## [WHAT TO WORK ON]
What lines in the data below mention the string "width"? Copy them out.

## [DATA RECORDS]
—————
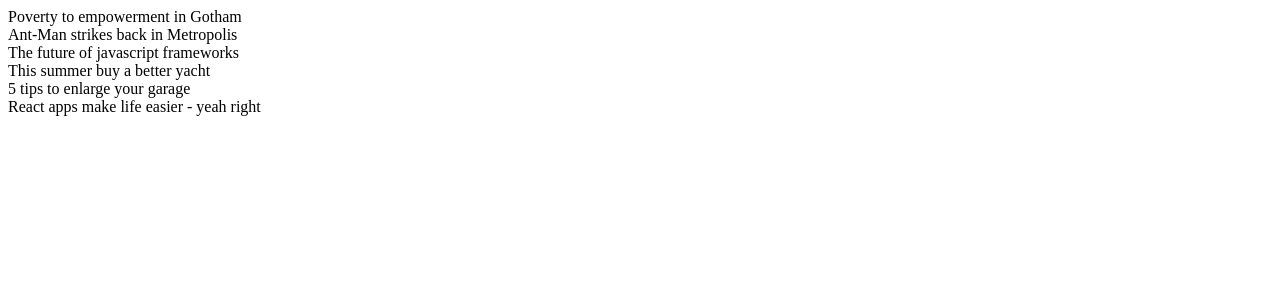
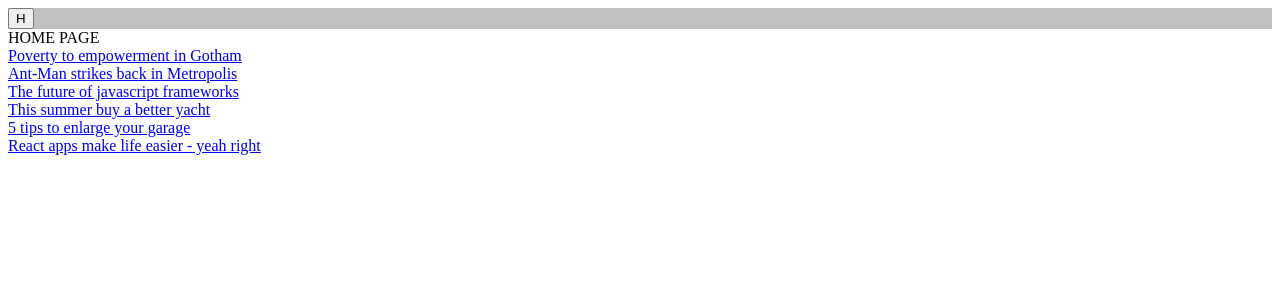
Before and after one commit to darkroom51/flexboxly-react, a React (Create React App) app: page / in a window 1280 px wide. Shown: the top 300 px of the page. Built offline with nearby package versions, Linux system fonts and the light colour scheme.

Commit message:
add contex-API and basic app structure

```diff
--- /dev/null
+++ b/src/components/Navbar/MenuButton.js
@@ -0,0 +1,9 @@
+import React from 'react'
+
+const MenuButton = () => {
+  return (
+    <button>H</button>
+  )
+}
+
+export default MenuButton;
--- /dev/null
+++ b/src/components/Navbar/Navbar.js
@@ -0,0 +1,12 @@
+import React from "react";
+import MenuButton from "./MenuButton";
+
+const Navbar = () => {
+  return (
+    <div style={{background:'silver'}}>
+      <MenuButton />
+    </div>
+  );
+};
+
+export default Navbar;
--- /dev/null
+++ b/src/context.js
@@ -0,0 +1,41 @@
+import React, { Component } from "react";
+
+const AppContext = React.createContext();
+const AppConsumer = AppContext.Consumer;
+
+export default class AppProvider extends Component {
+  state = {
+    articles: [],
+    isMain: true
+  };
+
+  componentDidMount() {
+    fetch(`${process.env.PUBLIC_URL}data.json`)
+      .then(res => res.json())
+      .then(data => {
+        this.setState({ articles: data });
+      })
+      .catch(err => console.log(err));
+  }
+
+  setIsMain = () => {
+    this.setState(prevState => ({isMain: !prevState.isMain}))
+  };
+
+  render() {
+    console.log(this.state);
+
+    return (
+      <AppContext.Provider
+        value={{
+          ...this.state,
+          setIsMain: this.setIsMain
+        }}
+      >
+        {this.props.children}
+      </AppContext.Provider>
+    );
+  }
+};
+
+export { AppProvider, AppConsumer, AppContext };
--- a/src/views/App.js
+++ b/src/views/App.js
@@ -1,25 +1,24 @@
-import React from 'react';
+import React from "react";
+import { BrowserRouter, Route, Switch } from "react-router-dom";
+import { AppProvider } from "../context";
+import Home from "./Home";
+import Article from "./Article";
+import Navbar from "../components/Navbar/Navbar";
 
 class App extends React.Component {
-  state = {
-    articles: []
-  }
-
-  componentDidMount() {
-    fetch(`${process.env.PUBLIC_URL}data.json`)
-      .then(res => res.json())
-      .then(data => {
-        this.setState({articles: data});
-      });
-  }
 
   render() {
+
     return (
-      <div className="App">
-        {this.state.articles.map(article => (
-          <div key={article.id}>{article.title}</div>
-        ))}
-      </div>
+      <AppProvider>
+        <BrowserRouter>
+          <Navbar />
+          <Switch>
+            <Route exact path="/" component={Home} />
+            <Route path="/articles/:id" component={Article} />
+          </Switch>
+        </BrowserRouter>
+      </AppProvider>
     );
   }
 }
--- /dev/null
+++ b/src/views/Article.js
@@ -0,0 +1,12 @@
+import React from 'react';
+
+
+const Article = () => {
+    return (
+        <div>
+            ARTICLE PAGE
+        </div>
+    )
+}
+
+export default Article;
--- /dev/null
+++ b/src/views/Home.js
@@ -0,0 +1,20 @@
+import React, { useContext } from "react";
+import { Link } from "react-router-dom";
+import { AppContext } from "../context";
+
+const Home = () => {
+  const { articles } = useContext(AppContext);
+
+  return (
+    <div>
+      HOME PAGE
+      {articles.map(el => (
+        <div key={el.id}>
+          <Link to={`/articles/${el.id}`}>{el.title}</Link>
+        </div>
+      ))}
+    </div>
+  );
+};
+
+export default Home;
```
—————
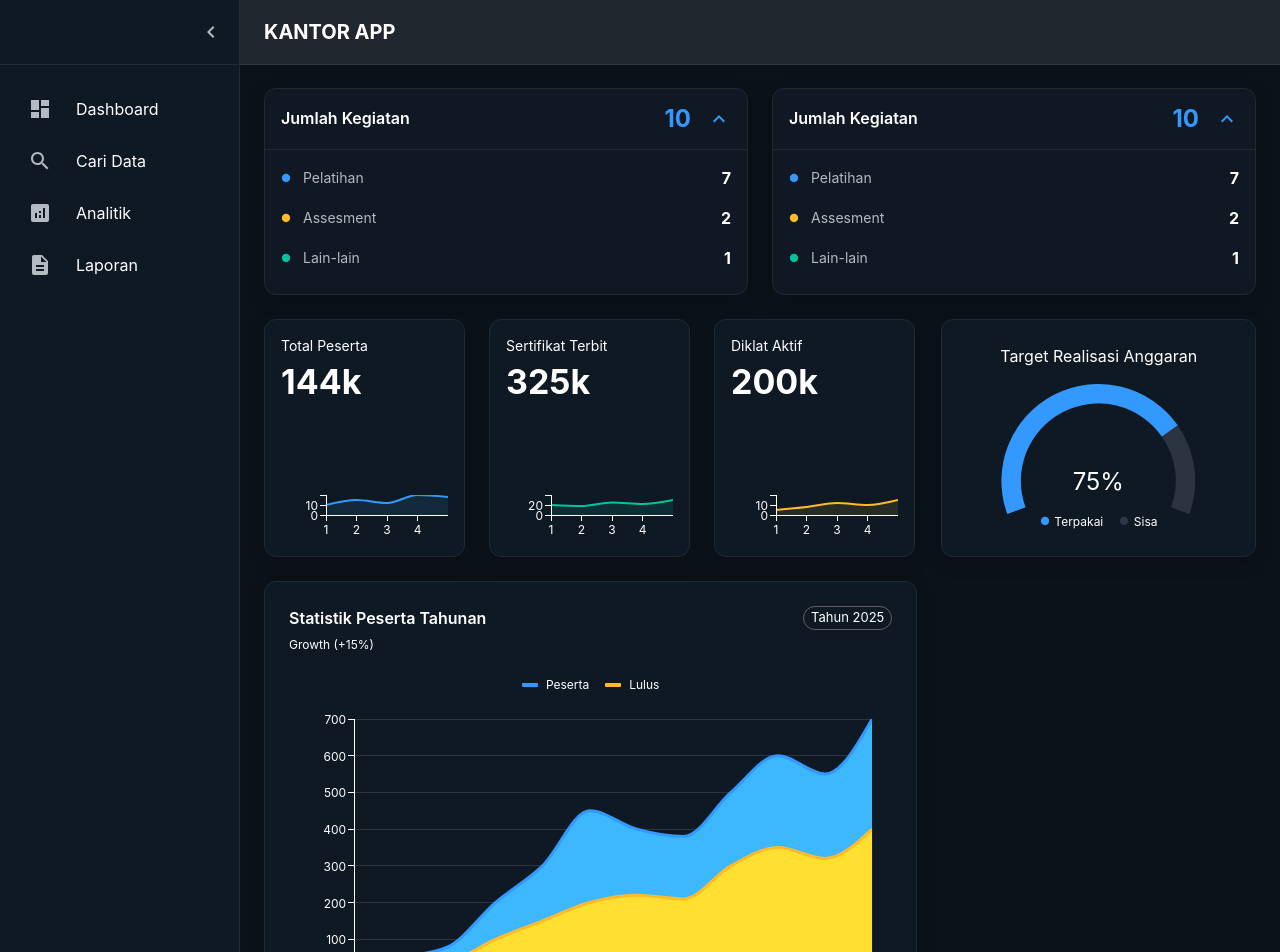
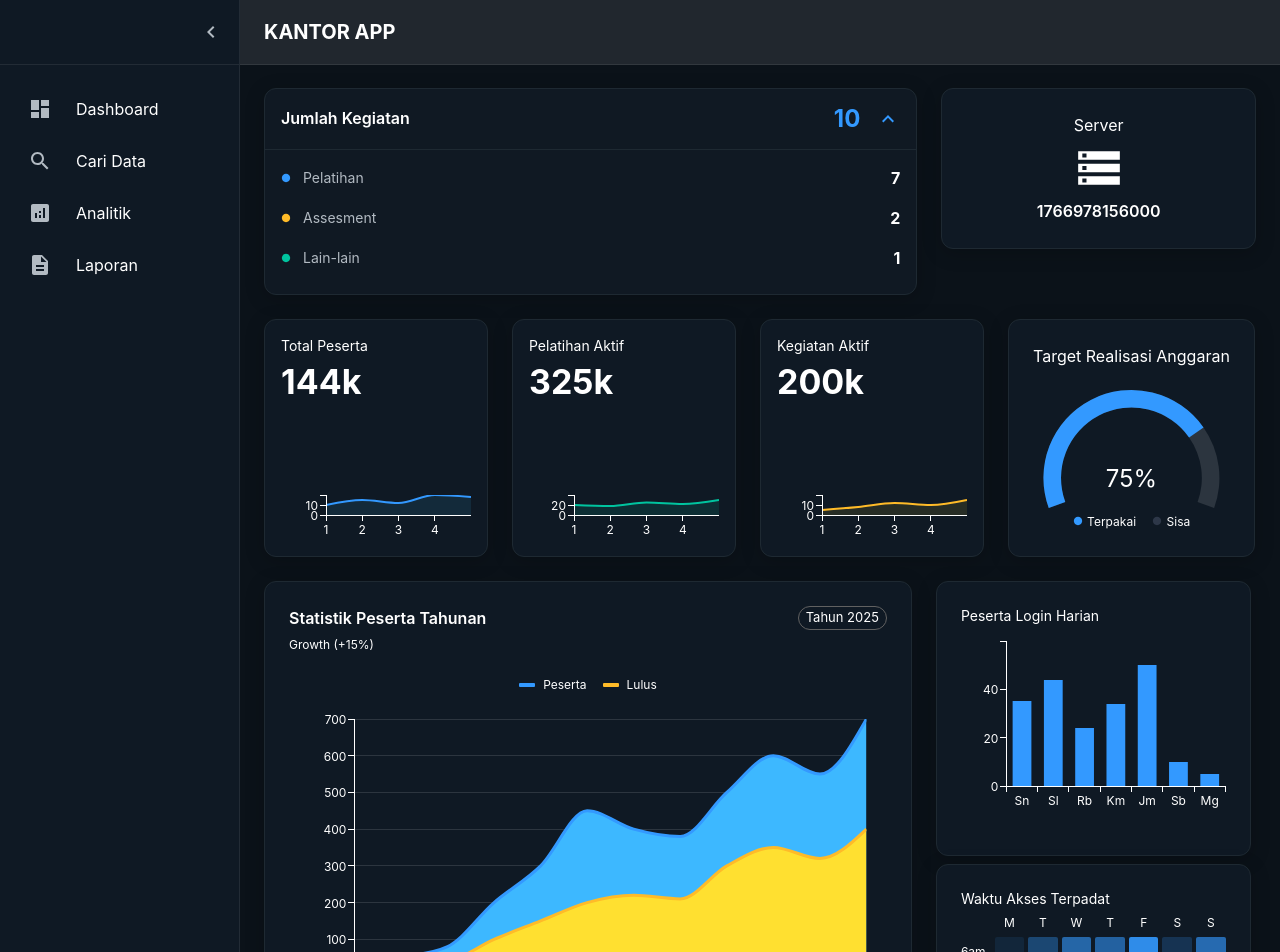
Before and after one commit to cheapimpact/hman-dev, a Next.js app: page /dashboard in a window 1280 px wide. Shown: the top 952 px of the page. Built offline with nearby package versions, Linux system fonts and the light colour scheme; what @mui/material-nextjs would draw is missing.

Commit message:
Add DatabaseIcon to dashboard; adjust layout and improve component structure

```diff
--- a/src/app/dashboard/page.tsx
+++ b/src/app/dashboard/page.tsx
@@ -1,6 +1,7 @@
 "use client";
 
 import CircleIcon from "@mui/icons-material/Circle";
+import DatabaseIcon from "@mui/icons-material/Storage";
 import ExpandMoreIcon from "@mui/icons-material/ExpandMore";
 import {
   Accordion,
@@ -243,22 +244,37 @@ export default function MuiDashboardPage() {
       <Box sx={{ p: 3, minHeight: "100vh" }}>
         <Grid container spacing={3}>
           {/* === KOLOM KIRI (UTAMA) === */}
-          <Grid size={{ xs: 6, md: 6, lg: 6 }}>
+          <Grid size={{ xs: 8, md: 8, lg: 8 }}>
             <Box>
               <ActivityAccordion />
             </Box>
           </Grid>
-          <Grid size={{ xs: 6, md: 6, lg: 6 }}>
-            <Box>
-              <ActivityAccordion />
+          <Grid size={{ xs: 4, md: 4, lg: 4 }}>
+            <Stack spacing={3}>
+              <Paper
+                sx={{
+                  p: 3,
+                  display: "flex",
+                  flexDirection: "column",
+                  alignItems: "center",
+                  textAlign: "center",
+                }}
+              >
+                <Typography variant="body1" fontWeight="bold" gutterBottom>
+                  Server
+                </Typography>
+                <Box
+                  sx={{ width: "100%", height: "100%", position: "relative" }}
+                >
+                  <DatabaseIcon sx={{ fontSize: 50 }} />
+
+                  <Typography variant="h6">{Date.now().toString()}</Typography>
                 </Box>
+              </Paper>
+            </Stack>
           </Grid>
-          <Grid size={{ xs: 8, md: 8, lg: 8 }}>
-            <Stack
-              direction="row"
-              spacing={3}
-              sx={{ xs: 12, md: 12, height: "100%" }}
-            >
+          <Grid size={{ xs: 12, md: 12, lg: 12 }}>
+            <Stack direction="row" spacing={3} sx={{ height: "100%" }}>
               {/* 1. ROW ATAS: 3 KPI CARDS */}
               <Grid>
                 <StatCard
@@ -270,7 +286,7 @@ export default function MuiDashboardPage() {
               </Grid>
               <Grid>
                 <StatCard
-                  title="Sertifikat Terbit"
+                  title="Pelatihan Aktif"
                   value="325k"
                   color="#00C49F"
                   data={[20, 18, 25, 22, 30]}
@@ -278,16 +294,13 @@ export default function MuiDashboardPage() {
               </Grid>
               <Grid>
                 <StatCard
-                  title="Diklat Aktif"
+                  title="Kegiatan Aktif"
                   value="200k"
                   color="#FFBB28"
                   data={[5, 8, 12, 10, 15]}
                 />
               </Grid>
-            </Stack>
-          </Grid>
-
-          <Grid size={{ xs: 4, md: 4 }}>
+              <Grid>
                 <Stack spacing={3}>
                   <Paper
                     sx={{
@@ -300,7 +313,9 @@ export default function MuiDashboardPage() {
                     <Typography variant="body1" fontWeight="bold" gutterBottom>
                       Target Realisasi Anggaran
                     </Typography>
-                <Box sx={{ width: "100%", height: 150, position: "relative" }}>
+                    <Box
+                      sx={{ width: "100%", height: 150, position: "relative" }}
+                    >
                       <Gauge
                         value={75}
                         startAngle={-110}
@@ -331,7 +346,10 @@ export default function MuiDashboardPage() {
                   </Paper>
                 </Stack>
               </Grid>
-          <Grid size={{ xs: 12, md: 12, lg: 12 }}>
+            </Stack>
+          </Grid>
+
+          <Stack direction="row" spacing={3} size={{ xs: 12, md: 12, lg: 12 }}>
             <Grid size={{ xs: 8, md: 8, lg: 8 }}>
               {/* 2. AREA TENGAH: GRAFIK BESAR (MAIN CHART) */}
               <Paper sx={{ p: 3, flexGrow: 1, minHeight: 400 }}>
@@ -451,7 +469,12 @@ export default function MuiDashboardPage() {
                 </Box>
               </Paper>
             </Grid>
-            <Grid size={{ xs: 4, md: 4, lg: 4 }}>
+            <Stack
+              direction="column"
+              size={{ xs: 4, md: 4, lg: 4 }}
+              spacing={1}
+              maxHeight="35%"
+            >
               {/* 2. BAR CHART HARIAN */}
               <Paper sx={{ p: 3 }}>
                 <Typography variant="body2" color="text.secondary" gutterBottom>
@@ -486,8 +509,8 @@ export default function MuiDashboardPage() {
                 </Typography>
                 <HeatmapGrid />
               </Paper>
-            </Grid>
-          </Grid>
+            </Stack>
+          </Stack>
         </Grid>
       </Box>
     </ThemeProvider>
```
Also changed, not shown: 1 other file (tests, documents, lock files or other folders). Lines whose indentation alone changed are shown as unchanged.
—————
## [RESULT BELOW]
+                  sx={{ width: "100%", height: "100%", position: "relative" }}
-                <Box sx={{ width: "100%", height: 150, position: "relative" }}>
+                      sx={{ width: "100%", height: 150, position: "relative" }}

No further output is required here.